#### Instructions to follow:
In the records that follow, count each line where the string "Transfer" occurs. Provide the total and no other text.

[Data records]
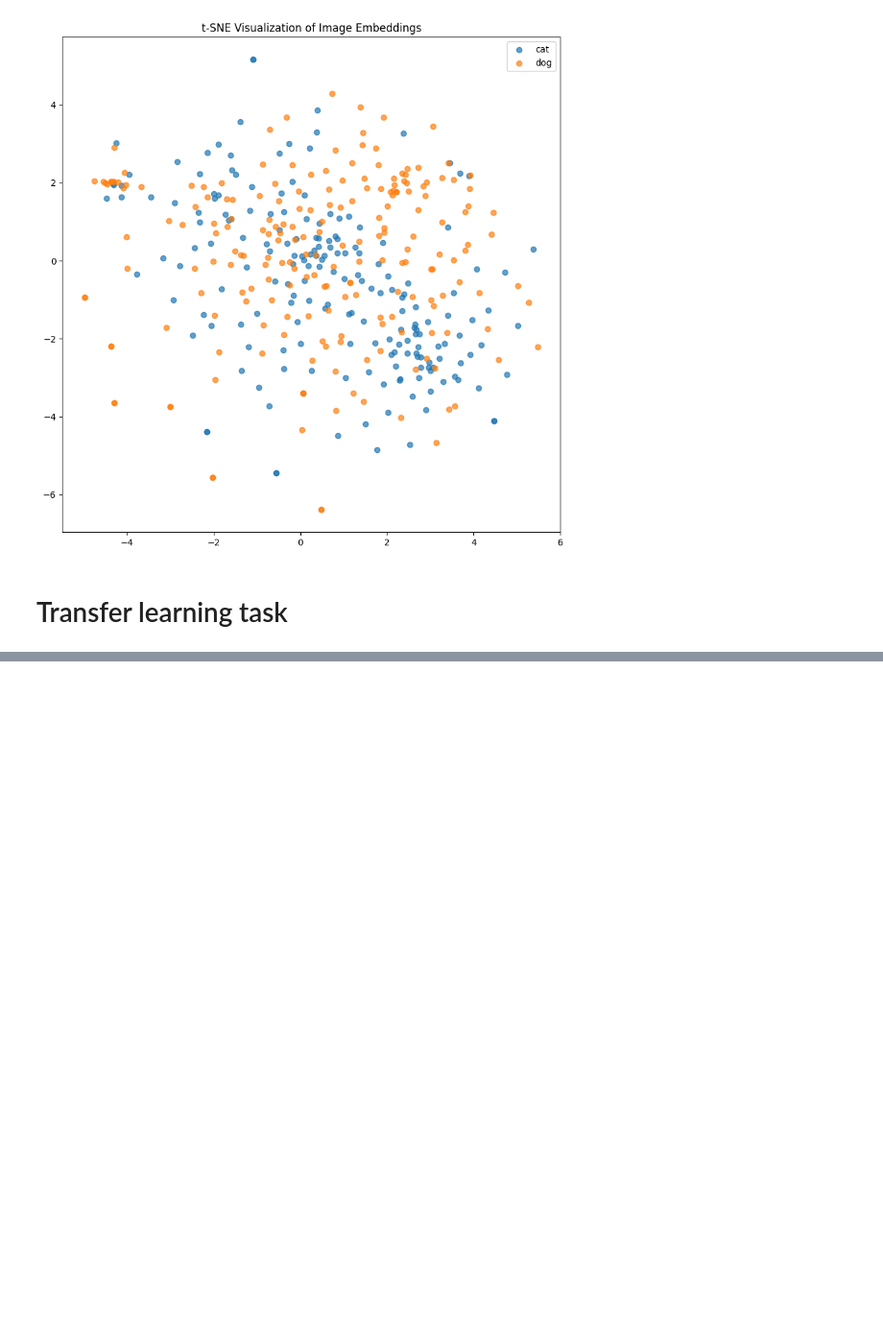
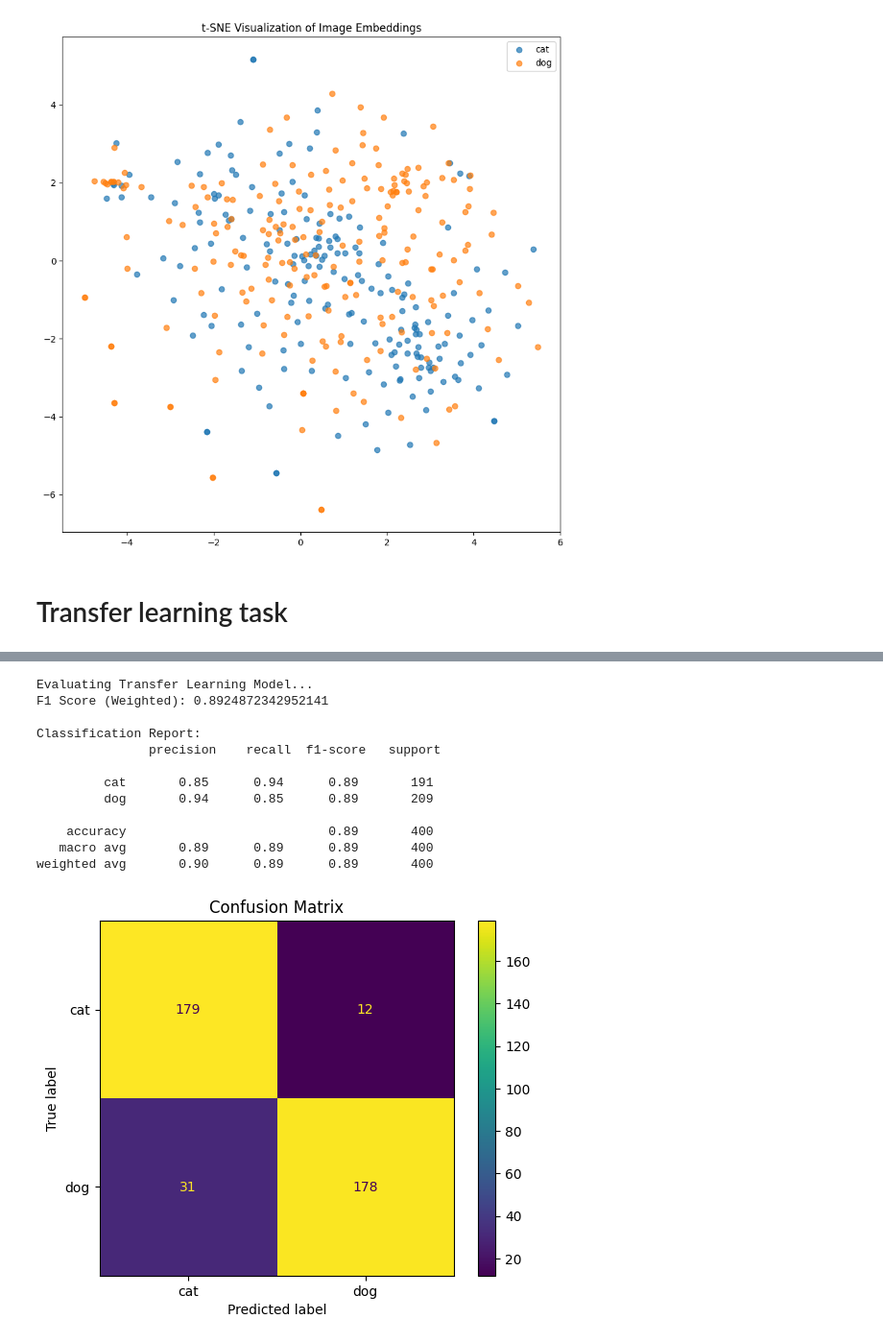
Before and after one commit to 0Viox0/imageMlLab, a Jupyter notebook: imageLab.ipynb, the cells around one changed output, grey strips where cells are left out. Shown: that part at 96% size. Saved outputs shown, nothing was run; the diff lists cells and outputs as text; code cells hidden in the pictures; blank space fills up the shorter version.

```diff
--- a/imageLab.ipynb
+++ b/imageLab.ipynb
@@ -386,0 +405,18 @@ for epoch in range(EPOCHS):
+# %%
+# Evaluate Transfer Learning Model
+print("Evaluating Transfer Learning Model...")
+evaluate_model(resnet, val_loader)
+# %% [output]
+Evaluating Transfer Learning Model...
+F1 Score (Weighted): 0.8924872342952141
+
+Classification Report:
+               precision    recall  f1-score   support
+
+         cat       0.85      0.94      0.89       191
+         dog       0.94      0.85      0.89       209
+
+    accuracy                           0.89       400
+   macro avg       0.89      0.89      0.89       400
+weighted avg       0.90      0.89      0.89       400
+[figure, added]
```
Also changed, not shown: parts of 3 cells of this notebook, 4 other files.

#### Solution to this problem:
3